Senior Kara Donovan is one step closer to achieving her dream of becoming a bioengineer. Last October, Donovan was accepted into a half-year internship with local prosthetics company, Dankmeyer Inc.
GT Resource teacher Dr. Melissa Kiehl believes that Donovan’s interest in this field, as well as her decision to pursue the internship, was influenced in part by the previous research projects that Donovan had completed.
“She had done a project on how technology could advance sports, and she really liked it, so I encouraged her to do this,” commented Dr. Kiehl. Given the difficulty involved in obtaining the internship, it is a promising sign for Donovan moving forward.
Running from October to April, the Dankmeyer internship enabled Donovan to gain first-hand experience in the field of bioengineering by allowing her to shadow practitioners and see how prosthetics are made and fitted on patients.
Donovan, who intends to pursue a career in the subject, believes that she became truly interested in the field after the Boston Marathon Bombings. “There was this little girl who lost her leg, and I remember wishing I could help,” added Donovan.
Erika Brannock, a Mt. Hebron alumnus and preschool teacher in Baltimore County, put Dr. Kiehl and Donovan in touch with Dankmeyer Inc., which is now credited as being Maryland’s largest provider of prosthetics. Brannock, a victim of the Boston Marathon Bombings, had to have her left leg amputated after suffering severe injuries from the blasts. Dankmeyer created a state of the art prosthetic for her in the wake of the tragedy.
“I knew that [Dankmeyer] worked with students in programs in college and high school, so I thought it was worth putting Melissa in contact with them,” said Brannock.
Dankmeyer has participated in several local and national research projects that have led to the development of several unique prosthetics. Brannock said, “They asked me what I wanted to be able to do, and I told them to be able to sit ‘Crisscross Applesauce’ with my students.”
“Everyone in the company is so incredibly caring to everyone that comes in,” Brannock added, expressing the utmost appreciation for the company and their mission.
Dr. Kiehl stated that one of the main goals of the Intern-Mentor class is “to help students find careers that interest them and careers that they would want to do after college.” However, student participation benefits companies as well.
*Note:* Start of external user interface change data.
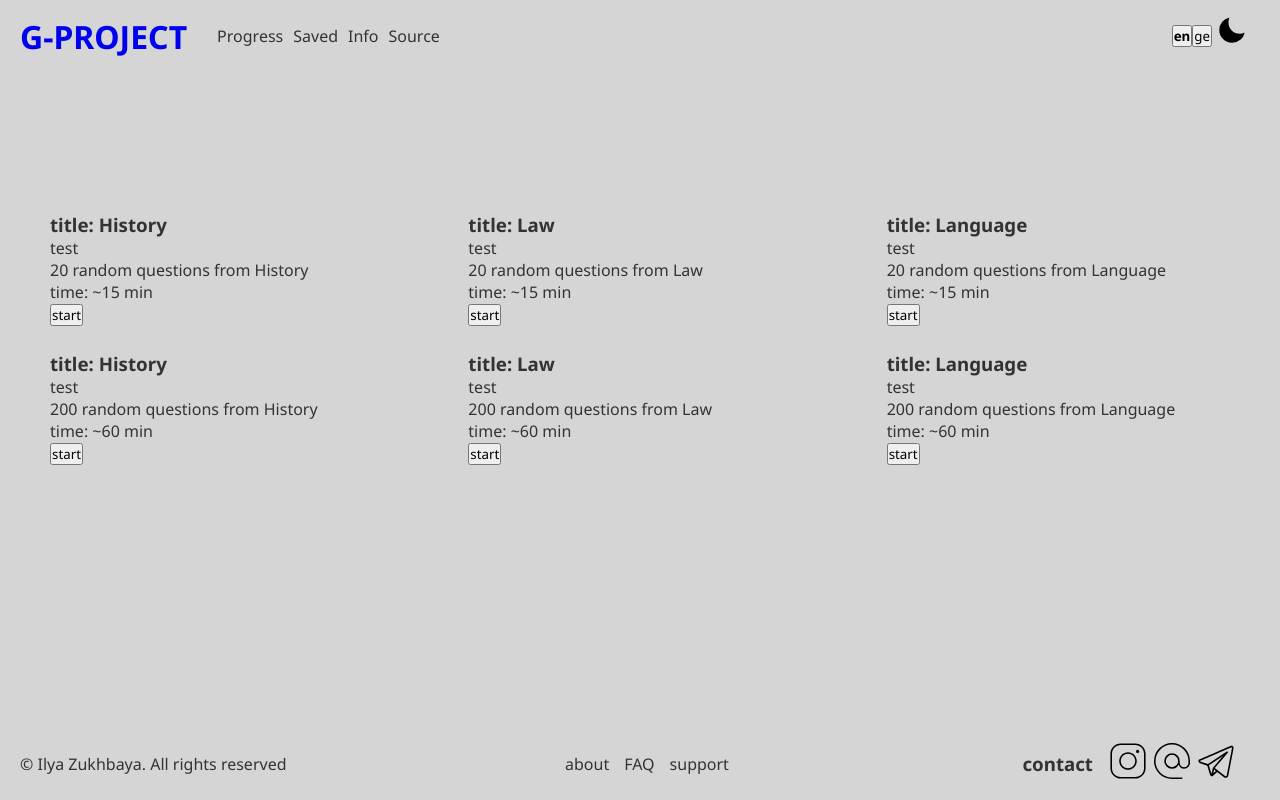
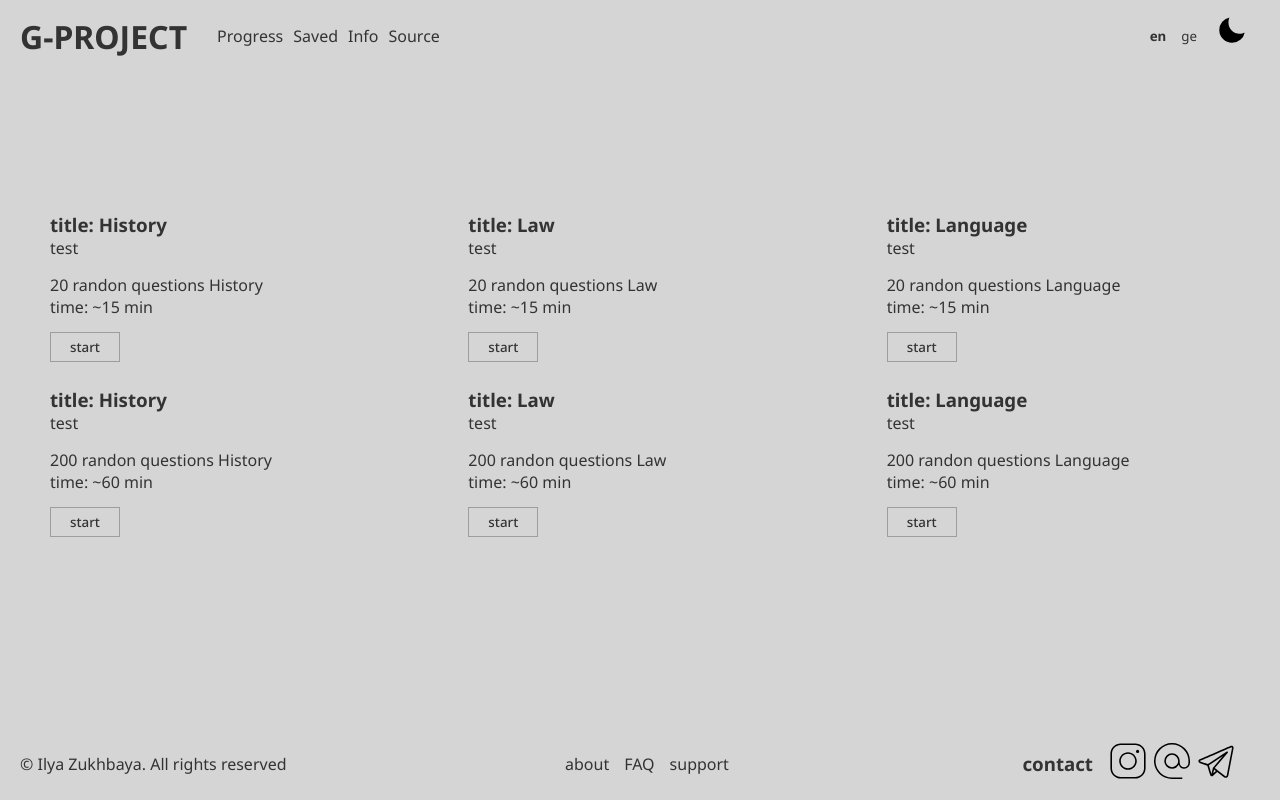
Before and after one commit to Ilya-Zukhbaya/Georgian-Project, a React (Create React App) app: page / in a window 1280 px wide. Built offline with nearby package versions, Linux system fonts and the light colour scheme.

Commit message:
Styling components

```diff
--- a/src/@types/index.ts
+++ b/src/@types/index.ts
@@ -16,6 +16,7 @@ export type emptyCardP = {
   subtitle: string;
   time: number;
   numberOfQ: number;
+  lng?: string;
 };
 
 export type lngsT = {
--- a/src/assets/EmptyCard.ts
+++ b/src/assets/EmptyCard.ts
@@ -1,8 +1,14 @@
 export const emptyCardInfo = [
-  { id: 0, title: 'History', subtitle: 'test', numberOfQ: 20, time: 15 },
-  { id: 1, title: 'Law', subtitle: 'test', numberOfQ: 20, time: 15 },
-  { id: 2, title: 'Language', subtitle: 'test', numberOfQ: 20, time: 15 },
-  { id: 3, title: 'History', subtitle: 'test', numberOfQ: 200, time: 60 },
-  { id: 4, title: 'Law', subtitle: 'test', numberOfQ: 200, time: 60 },
-  { id: 5, title: 'Language', subtitle: 'test', numberOfQ: 200, time: 60 },
+  { id: 0, title: 'History', subtitle: 'test', numberOfQ: 20, time: 15, lng: 'en' },
+  { id: 1, title: 'Law', subtitle: 'test', numberOfQ: 20, time: 15, lng: 'en' },
+  { id: 2, title: 'Language', subtitle: 'test', numberOfQ: 20, time: 15, lng: 'en' },
+  { id: 3, title: 'History', subtitle: 'test', numberOfQ: 200, time: 60, lng: 'en' },
+  { id: 4, title: 'Law', subtitle: 'test', numberOfQ: 200, time: 60, lng: 'en' },
+  { id: 5, title: 'Language', subtitle: 'test', numberOfQ: 200, time: 60, lng: 'en' },
+  { id: 0, title: 'ისტორია', subtitle: 'test', numberOfQ: 20, time: 15, lng: 'ge' },
+  { id: 1, title: 'კანონი', subtitle: 'test', numberOfQ: 20, time: 15, lng: 'ge' },
+  { id: 2, title: 'ქართული ენა', subtitle: 'test', numberOfQ: 20, time: 15, lng: 'ge' },
+  { id: 3, title: 'ისტორია', subtitle: 'test', numberOfQ: 200, time: 60, lng: 'ge' },
+  { id: 4, title: 'კანონი', subtitle: 'test', numberOfQ: 200, time: 60, lng: 'ge' },
+  { id: 5, title: 'ქართული ენა', subtitle: 'test', numberOfQ: 200, time: 60, lng: 'ge' },
 ];
--- a/src/components/Card/Card.tsx
+++ b/src/components/Card/Card.tsx
@@ -6,9 +6,12 @@ import { setDisable, setCorrectAns } from '../../redux/slices/cardSlice';
 import { setStep } from '../../redux/slices/quizSlice';
 import save from '../../assets/pictures/main/unsave.svg';
 import unsave from '../../assets/pictures/main/save.svg';
+import { useTranslation } from 'react-i18next';
+import styles from './index.module.scss';
 
 export const Card: React.FC<itemsT> = (props) => {
   const [click, setClick] = React.useState<boolean>(false);
+  const { t } = useTranslation();
 
   const { disable, correctAns } = useSelector((state: RootState) => state.card);
   const { step } = useSelector((state: RootState) => state.quiz);
@@ -27,7 +30,7 @@ export const Card: React.FC<itemsT> = (props) => {
   };
 
   return (
-    <div>
+    <div className={styles.root}>
       <h3>{props.title}</h3>
       {props.variants.map((obj, i) => (
         <button
@@ -39,7 +42,7 @@ export const Card: React.FC<itemsT> = (props) => {
         </button>
       ))}
       <img src={click ? unsave : save} onClick={() => setClick(!click)} alt="save" width={20} />
-      <button onClick={() => onStepClick(step)}>Next</button>
+      <button onClick={() => onStepClick(step)}>{t('button.__next')}</button>
     </div>
   );
 };
--- a/src/components/Card/index.module.scss
+++ b/src/components/Card/index.module.scss
@@ -0,0 +1,14 @@
+.root {
+  width: 300px;
+  margin: 100px auto;
+  display: flex;
+  flex-direction: column;
+  button {
+    background: unset;
+    border: unset;
+    margin-right: 15px;
+  }
+  button:hover {
+    opacity: 0.8;
+  }
+}
--- a/src/components/EmptyCard/EmptyCard.tsx
+++ b/src/components/EmptyCard/EmptyCard.tsx
@@ -7,32 +7,38 @@ import { useSelector, useDispatch } from 'react-redux';
 import { setActive, setCardId } from '../../redux/slices/quizSlice';
 import { RootState } from '../../redux/store';
 
-export const EmptyCard: React.FC<emptyCardP> = (props) => {
+export const EmptyCard: React.FC<emptyCardP> = ({ title, subtitle, time, id, numberOfQ }) => {
   const { t } = useTranslation();
   const { active } = useSelector((state: RootState) => state.quiz);
   const dispatch = useDispatch();
 
   const onButtonClick = () => {
     dispatch(setActive(true));
-    dispatch(setCardId(props.id));
+    dispatch(setCardId(id));
   };
 
   return (
     <div className={styles.root}>
       <div className={styles.root__header}>
-        <h3>title: {props.title}</h3>
-        <span>{props.subtitle}</span>
+        <h3>
+          {t('emptyCard.__title')}: {title}
+        </h3>
+        <span>{subtitle}</span>
       </div>
       <div className={styles.root__main}>
         <span>
-          {props.numberOfQ} random questions from {props.title}
+          {numberOfQ} {t('emptyCard.__text')} {title}
         </span>
-        <time>time: ~{props.time} min</time>
+        <time>
+          {t('emptyCard.__time')}: ~{time} min
+        </time>
       </div>
       <div className={styles.root__footer}>
-        <Link to={`/card/${props.id}`}>
-          <button onClick={() => onButtonClick()} className={active ? 'disabled' : ''}>
-            {t('button.__start')}
+        <Link to={`/card/${id}`}>
+          <button
+            onClick={() => onButtonClick()}
+            className={active ? 'disabled' : styles.root__startButton}>
+            <span> {t('button.__start')}</span>
           </button>
         </Link>
       </div>
--- a/src/components/EmptyCard/index.module.scss
+++ b/src/components/EmptyCard/index.module.scss
@@ -1,5 +1,9 @@
 .root {
-  width: 300px;
+  width: 350px;
+  display: flex;
+  flex-direction: column;
+  height: 150px;
+  justify-content: space-between;
 
   &__header,
   &__main {
@@ -11,4 +15,16 @@
     display: flex;
     align-items: flex-start;
   }
+  &__startButton {
+    width: 70px;
+    height: 30px;
+    padding: 5px 12px;
+    border: 1px solid #9d9d9d;
+    font-weight: 500;
+    background: transparent;
+    cursor: pointer;
+    transition: all 0.3s ease;
+    position: relative;
+    display: inline-block;
+  }
 }
--- a/src/components/Header/Header.tsx
+++ b/src/components/Header/Header.tsx
@@ -7,10 +7,13 @@ import { changeTheme } from '../../redux/slices/themeSlice';
 import { ReactComponent as Light } from '../../assets/pictures/header/light.svg';
 import { ReactComponent as Dark } from '../../assets/pictures/header/dark.svg';
 import { lngs } from '../../assets/Languages';
-import { Link } from 'react-router-dom';
+import { Link, useLocation } from 'react-router-dom';
+import { setActive, setStep } from '../../redux/slices/quizSlice';
+import { setCorrectAns, setDisable } from '../../redux/slices/cardSlice';
 
 export const Header = () => {
   const theme = useSelector((state: RootState) => state.theme.value);
+  const location = useLocation();
   const dispatch = useDispatch();
   const { t, i18n } = useTranslation();
   React.useEffect(() => {
@@ -24,11 +27,23 @@ export const Header = () => {
   const switchTheme = () => {
     theme === 'light' ? dispatch(changeTheme('dark')) : dispatch(changeTheme('light'));
   };
+  const switchLng = (lng: string) => {
+    window.location.reload();
+    i18n.changeLanguage(lng);
+  };
+
+  const onHeaderClick = () => {
+    dispatch(setActive(false));
+    dispatch(setCorrectAns(0));
+    dispatch(setStep(0));
+    dispatch(setDisable(false));
+  };
+
   return (
     <div className={styles.root}>
       <div className={styles.root__lefside}>
         <Link to="/">
-          <h1>G-PROJECT</h1>
+          <h1 onClick={onHeaderClick}>G-PROJECT</h1>
         </Link>
         <nav>
           <p>{t('header.__progress')}</p>
@@ -38,19 +53,22 @@ export const Header = () => {
         </nav>
       </div>
       <div className={styles.root__rightside}>
-        {Object.keys(lngs).map((lng) => (
+        {!location.pathname.includes('/card')
+          ? Object.keys(lngs).map((lng) => (
               <button
                 key={lng}
                 style={{ fontWeight: i18n.resolvedLanguage === lng ? 'bold' : 'normal' }}
                 type="submit"
-            onClick={() => i18n.changeLanguage(lng)}>
+                className={styles.root__lngButton}
+                onClick={() => switchLng(lng)}>
                 {lng === 'en' ? (
                   <span>{t('lngs.__buttonEn')}</span>
                 ) : (
                   <span>{t('lngs.__buttonGe')}</span>
                 )}
               </button>
-        ))}
+            ))
+          : ''}
         <button className="theme-button" onClick={switchTheme}>
           {theme === 'light' ? (
             <Dark width={48} height={48} />
--- a/src/components/Header/index.module.scss
+++ b/src/components/Header/index.module.scss
@@ -26,4 +26,9 @@
       cursor: pointer;
     }
   }
+  &__lngButton {
+    background: unset;
+    border: unset;
+    margin-right: 15px;
+  }
 }
--- a/src/i18n.ts
+++ b/src/i18n.ts
@@ -20,12 +20,18 @@ i18n
             __info: 'Info',
             __src: 'Source',
           },
+          emptyCard: {
+            __text: 'randon questions',
+            __time: 'time',
+            __title: 'title',
+          },
           lngs: {
             __buttonEn: 'en',
             __buttonGe: 'ge',
           },
           button: {
             __start: 'start',
+            __next: 'next',
           },
           footer: {
             __about: 'about',
@@ -43,12 +49,18 @@ i18n
             __info: 'ინფორმაცია',
             __src: 'წყარო მასალები',
           },
+          emptyCard: {
+            __text: 'შემთხვევითი კითხვები',
+            __time: 'დრო',
+            __title: 'სათაური',
+          },
           lngs: {
             __buttonEn: 'ინგ',
             __buttonGe: 'ქარ',
           },
           button: {
             __start: 'დაწყება',
+            __next: 'შემდეგი',
           },
           footer: {
             __about: 'შესახებ',
--- a/src/pages/Home.tsx
+++ b/src/pages/Home.tsx
@@ -5,6 +5,7 @@ import { EmptyCard } from '../components/EmptyCard/EmptyCard';
 import { emptyCardInfo } from '../assets/EmptyCard';
 import { RootState } from '../redux/store';
 import { Quiz } from '../components/Quiz';
+import i18n from '../i18n';
 
 export const Home = () => {
   const { active } = useSelector((state: RootState) => state.quiz);
@@ -16,16 +17,11 @@ export const Home = () => {
         <Quiz />
       ) : (
         <div className="main">
-          {emptyCardInfo.map((_, i) => (
-            <EmptyCard
-              key={i}
-              id={i}
-              title={emptyCardInfo[i].title}
-              subtitle={emptyCardInfo[i].subtitle}
-              time={emptyCardInfo[i].time}
-              numberOfQ={emptyCardInfo[i].numberOfQ}
-            />
-          ))}
+          {emptyCardInfo
+            .filter((obj) => obj.lng === i18n.resolvedLanguage)
+            .map((obj, i) => (
+              <EmptyCard key={i} {...obj} />
+            ))}
         </div>
       )}
       <Footer />
--- a/src/theme.js
+++ b/src/theme.js
@@ -2,8 +2,8 @@ import { createGlobalStyle } from 'styled-components';
 
 export const darkTheme = {
   body: '#333',
-  textColor: '#fff',
-  headingColor: 'lightblue',
+  textColor: '#b3b3b3',
+  headingColor: '#b3b3b3',
 };
 
 export const lightTheme = {
@@ -20,4 +20,10 @@ export const GlobalStyles = createGlobalStyle`
    h2{
      color: ${(props) => props.theme.headingColor};
    }
+   a {
+    color: ${(props) => props.theme.textColor};
+   }
+   span {
+    color: ${(props) => props.theme.textColor};
+   }
   `;
```
Lines whose indentation alone changed are shown as unchanged.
Aside from the benefit of extra hands on a job, companies get in touch with ambitious students like Donovan.
After interning at Dankmeyer, Donovan hopes to go to college for engineering and continue into the rapidly evolving field of prosthetics. “My goal is to use what I learned and one day make prosthetics more life-like and connect them to the brain,” said Donovan.